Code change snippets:
########################################

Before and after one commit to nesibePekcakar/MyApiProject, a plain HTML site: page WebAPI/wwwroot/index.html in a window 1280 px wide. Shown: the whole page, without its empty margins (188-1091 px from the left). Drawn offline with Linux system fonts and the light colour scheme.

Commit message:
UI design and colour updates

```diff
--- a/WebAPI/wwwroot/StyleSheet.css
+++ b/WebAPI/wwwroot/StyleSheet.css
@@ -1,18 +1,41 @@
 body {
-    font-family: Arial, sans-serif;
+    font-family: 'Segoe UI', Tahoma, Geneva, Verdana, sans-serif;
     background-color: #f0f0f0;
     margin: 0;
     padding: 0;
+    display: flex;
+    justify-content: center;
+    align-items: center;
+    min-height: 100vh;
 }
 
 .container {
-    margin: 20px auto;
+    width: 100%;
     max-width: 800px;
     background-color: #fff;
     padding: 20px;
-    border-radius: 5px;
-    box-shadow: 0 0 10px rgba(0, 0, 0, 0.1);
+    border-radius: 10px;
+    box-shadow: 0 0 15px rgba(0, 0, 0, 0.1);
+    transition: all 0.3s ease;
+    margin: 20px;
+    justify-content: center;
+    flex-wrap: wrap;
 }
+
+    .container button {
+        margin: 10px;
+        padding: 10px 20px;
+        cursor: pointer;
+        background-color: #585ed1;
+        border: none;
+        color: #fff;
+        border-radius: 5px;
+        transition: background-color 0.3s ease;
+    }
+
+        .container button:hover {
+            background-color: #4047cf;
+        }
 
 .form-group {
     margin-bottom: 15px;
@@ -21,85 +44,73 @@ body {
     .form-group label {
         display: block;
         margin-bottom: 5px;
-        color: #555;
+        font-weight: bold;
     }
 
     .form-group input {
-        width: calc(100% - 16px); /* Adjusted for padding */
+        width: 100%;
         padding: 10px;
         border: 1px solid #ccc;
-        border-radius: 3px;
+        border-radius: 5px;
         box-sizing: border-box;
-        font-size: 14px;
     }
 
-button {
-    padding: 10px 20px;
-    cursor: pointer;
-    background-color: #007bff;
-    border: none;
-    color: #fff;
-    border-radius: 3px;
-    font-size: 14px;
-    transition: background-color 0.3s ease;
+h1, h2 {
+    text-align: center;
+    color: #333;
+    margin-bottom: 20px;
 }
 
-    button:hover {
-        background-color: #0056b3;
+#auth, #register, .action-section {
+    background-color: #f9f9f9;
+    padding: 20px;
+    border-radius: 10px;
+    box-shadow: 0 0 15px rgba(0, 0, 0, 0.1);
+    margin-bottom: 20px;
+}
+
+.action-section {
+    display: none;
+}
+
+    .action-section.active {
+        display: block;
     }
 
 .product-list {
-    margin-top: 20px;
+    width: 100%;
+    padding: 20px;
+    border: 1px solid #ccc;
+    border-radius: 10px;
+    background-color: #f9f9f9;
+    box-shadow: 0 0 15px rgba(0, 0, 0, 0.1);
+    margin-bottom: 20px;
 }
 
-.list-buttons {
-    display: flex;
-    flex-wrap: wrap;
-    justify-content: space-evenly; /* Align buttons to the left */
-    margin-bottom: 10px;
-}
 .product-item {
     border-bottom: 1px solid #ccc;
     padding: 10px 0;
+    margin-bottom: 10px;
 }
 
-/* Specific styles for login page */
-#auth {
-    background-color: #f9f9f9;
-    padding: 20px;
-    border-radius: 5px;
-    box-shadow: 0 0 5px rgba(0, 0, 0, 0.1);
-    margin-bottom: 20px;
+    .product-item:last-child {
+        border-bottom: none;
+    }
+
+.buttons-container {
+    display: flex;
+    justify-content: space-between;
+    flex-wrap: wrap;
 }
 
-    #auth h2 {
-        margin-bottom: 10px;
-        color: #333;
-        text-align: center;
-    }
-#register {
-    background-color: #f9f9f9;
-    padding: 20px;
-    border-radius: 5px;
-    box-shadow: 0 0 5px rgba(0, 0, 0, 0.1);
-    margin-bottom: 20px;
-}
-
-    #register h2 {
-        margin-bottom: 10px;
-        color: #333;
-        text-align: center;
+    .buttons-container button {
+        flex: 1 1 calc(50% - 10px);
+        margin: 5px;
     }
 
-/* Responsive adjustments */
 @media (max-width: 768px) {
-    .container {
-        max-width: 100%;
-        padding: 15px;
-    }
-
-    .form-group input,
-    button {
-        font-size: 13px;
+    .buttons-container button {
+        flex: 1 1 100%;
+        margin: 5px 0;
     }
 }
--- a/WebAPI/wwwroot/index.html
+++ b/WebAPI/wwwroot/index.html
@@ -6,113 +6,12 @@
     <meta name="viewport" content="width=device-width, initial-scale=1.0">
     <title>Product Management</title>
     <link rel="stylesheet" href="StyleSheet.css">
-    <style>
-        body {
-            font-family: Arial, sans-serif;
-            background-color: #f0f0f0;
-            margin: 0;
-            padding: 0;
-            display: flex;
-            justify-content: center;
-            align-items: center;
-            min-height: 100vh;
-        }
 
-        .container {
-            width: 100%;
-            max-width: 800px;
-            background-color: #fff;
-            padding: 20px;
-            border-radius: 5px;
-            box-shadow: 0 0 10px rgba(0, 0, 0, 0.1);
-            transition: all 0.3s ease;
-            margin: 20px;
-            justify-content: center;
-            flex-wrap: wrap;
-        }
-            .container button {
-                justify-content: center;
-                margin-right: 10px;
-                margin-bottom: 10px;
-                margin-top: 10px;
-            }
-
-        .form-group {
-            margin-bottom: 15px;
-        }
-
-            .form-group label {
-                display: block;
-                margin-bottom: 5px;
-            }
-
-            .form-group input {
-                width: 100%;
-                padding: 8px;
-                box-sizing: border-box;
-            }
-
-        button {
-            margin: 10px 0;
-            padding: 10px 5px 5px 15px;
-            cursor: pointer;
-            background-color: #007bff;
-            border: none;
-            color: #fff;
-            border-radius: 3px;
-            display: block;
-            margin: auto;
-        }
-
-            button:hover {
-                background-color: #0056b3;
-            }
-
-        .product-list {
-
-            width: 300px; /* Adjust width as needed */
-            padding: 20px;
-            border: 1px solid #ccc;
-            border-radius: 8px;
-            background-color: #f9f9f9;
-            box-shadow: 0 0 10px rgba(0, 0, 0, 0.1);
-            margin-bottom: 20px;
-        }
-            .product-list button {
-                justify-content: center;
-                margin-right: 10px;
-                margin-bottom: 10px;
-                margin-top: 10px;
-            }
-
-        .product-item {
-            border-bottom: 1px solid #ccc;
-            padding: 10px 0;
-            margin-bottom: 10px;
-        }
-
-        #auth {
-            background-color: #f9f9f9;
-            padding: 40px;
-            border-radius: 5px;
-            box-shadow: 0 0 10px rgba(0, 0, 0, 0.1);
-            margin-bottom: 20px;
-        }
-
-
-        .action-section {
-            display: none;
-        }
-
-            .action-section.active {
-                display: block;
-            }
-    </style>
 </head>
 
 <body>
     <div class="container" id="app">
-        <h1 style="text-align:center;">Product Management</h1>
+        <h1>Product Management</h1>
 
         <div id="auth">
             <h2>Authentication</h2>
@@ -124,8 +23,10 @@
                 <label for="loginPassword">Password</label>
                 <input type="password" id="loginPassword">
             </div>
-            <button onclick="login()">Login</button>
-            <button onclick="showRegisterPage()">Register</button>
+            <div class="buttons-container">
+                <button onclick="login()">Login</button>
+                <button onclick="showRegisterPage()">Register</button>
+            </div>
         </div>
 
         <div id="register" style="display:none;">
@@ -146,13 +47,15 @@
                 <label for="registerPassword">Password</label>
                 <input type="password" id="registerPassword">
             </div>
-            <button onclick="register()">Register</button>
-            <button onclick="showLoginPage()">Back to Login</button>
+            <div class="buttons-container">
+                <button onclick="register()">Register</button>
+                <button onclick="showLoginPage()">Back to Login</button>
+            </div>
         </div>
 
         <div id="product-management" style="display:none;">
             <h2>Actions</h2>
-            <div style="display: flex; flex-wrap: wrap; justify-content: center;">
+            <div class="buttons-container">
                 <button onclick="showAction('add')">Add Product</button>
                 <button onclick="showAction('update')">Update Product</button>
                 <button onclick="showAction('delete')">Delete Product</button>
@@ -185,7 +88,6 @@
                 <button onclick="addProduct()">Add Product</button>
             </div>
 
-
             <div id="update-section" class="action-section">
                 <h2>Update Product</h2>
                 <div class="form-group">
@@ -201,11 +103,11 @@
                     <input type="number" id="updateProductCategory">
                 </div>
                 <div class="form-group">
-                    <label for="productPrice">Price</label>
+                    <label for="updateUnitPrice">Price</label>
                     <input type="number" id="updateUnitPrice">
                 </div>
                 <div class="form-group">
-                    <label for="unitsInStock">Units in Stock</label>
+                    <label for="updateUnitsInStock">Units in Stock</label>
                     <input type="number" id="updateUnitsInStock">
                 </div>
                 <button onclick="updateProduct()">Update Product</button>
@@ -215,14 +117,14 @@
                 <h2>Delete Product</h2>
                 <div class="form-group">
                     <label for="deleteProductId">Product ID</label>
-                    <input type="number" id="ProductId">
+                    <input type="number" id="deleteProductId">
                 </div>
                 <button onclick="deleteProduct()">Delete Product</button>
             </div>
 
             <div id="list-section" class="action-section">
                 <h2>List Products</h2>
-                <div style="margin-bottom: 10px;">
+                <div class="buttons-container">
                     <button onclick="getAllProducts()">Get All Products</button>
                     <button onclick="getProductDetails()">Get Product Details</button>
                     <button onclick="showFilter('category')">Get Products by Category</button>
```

########################################

● **TASK ITEM**:
Among the lines above, find each one containing the string "left" and copy it.

● **ANSWER TO THIS EXERCISE**:
Before and after one commit to nesibePekcakar/MyApiProject, a plain HTML site: page WebAPI/wwwroot/index.html in a window 1280 px wide. Shown: the whole page, without its empty margins (188-1091 px from the left). Drawn offline with Linux system fonts and the light colour scheme.
-    justify-content: space-evenly; /* Align buttons to the left */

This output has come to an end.